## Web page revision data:
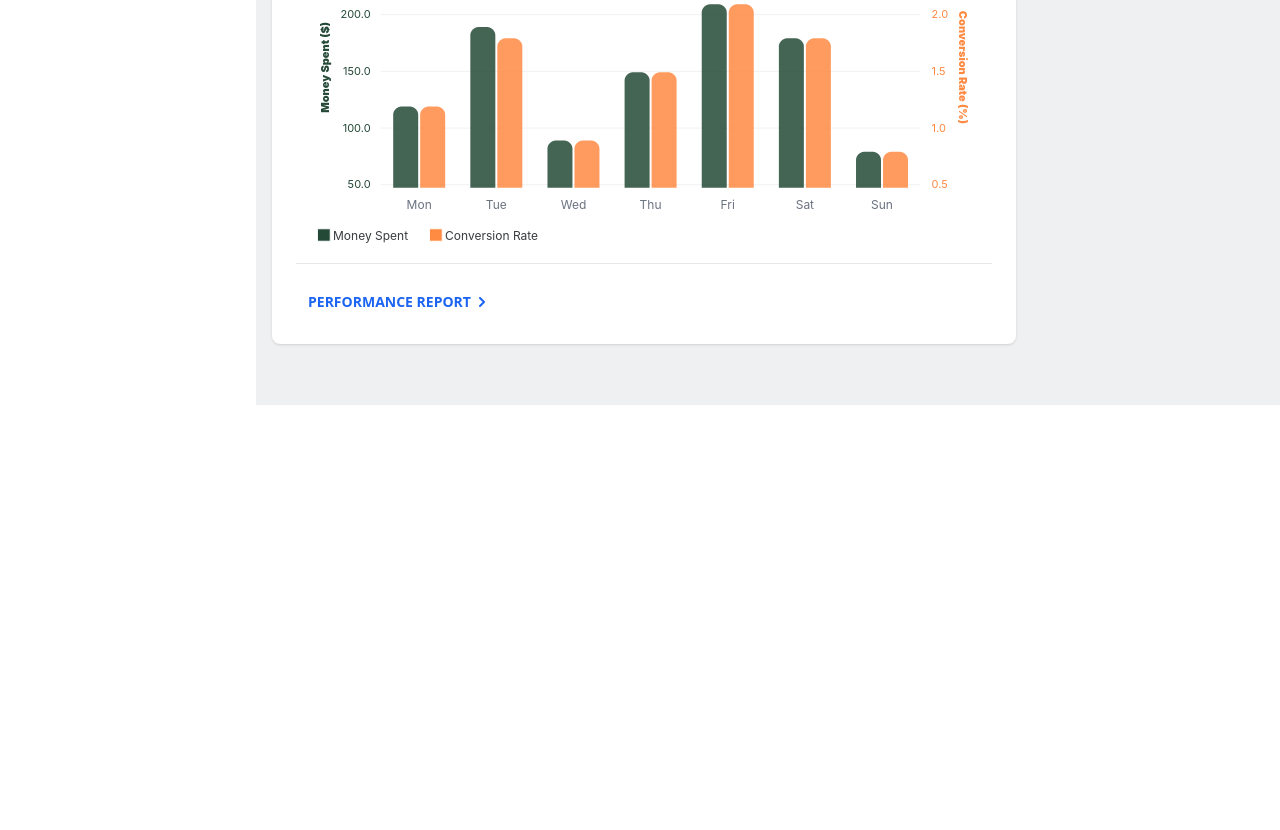
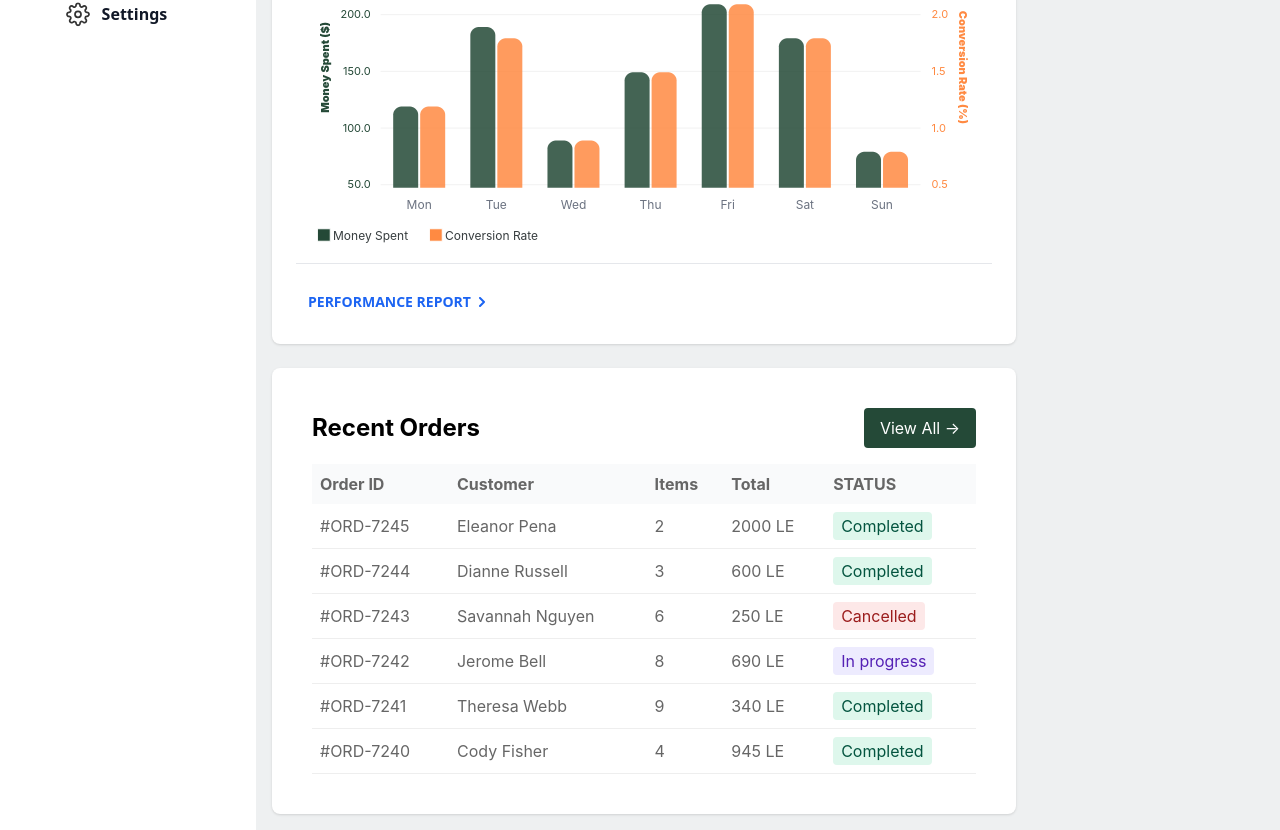
Before and after one commit to MazenUcef/aroma-dashboard-template-, a React (Vite) app: page / in a window 1280 px wide. Shown: the part 395-1225 px from the top of the page. Before the commit the page ends 800 px from the top, so only its background shows below. Built offline with nearby package versions, Linux system fonts and the light colour scheme.

Commit message:
feat: created Recent Orders Table component

```diff
--- /dev/null
+++ b/src/components/RecentOrdersTable.tsx
@@ -0,0 +1,122 @@
+
+interface Order {
+  id: string;
+  customer: string;
+  items: number;
+  total: number;
+  status: string;
+}
+
+const orders: Order[] = [
+  {
+    id: "#ORD-7245",
+    customer: "Eleanor Pena",
+    items: 2,
+    total: 2000,
+    status: "Completed",
+  },
+  {
+    id: "#ORD-7244",
+    customer: "Dianne Russell",
+    items: 3,
+    total: 600,
+    status: "Completed",
+  },
+  {
+    id: "#ORD-7243",
+    customer: "Savannah Nguyen",
+    items: 6,
+    total: 250,
+    status: "Cancelled",
+  },
+  {
+    id: "#ORD-7242",
+    customer: "Jerome Bell",
+    items: 8,
+    total: 690,
+    status: "In progress",
+  },
+  {
+    id: "#ORD-7241",
+    customer: "Theresa Webb",
+    items: 9,
+    total: 340,
+    status: "Completed",
+  },
+  {
+    id: "#ORD-7240",
+    customer: "Cody Fisher",
+    items: 4,
+    total: 945,
+    status: "Completed",
+  },
+];
+
+const RecentOrdersTable = () => {
+
+  const getStatusColor = (status: string) => {
+    switch (status) {
+      case "Completed":
+        return "bg-green-100 text-green-800";
+      case "Cancelled":
+        return "bg-red-100 text-red-800";
+      case "In progress":
+        return "bg-purple-100 text-purple-800";
+      default:
+        return "bg-gray-100 text-gray-800";
+    }
+  };
+
+  return (
+    <div
+      className="w-[46.5rem] bg-white rounded-lg shadow-sm  p-4 md:p-6 mt-6"
+      style={{ fontFamily: "Inter, sans-serif" }}
+    >
+      <div className="container mx-auto p-4">
+        <div className="flex justify-between items-center mb-4">
+          <h2 className="text-2xl font-bold">Recent Orders</h2>
+          <button className="bg-[#244937] text-white px-4 py-2 rounded">
+            View All →
+          </button>
+        </div>
+        <div className="overflow-x-auto">
+          <table className="w-full text-left border-collapse">
+            <thead>
+              <tr className="bg-[#F9FAFB] text-[#666666]">
+                <th className="p-2">Order ID</th>
+                <th className="p-2">Customer</th>
+                <th className="p-2">Items</th>
+                <th className="p-2">Total</th>
+                <th className="p-2">STATUS</th>
+              </tr>
+            </thead>
+            <tbody>
+              {orders.map((order) => (
+                <tr
+                  key={order.id}
+                  className="border-b border-[#EEEEEE] text-[#666666]"
+                >
+                  <td className="p-2">{order.id}</td>
+                  <td className="p-2">{order.customer}</td>
+                  <td className="p-2">{order.items}</td>
+                  <td className="p-2">{order.total} LE</td>
+                  <td className="p-2">
+                    <span
+                      className={`inline-flex items-center px-2 py-0.5 rounded ${getStatusColor(
+                        order.status
+                      )}`}
+                    >
+                      {order.status}
+                    </span>
+                  </td>
+                </tr>
+              ))}
+            </tbody>
+          </table>
+        </div>
+      </div>
+    </div>
+  );
+};
+
+export default RecentOrdersTable;
--- a/src/pages/Home.tsx
+++ b/src/pages/Home.tsx
@@ -1,4 +1,5 @@
 import ColumnChart from "../components/ColumnChart"
+import RecentOrdersTable from "../components/RecentOrdersTable"
 
 
 const Home = () => {
@@ -16,6 +17,7 @@ const Home = () => {
                     showDropdown={true}
                     showReportLink={true}
                 />
+                <RecentOrdersTable />
             </div>
         </div>
     )
```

## DESCRIPTION OF THE TASK:
When a line among the entries contains "RecentOrdersTable", pull that line out.

## WORKED SOLUTION:
+++ b/src/components/RecentOrdersTable.tsx
+const RecentOrdersTable = () => {
+export default RecentOrdersTable;
+import RecentOrdersTable from "../components/RecentOrdersTable"
+                <RecentOrdersTable />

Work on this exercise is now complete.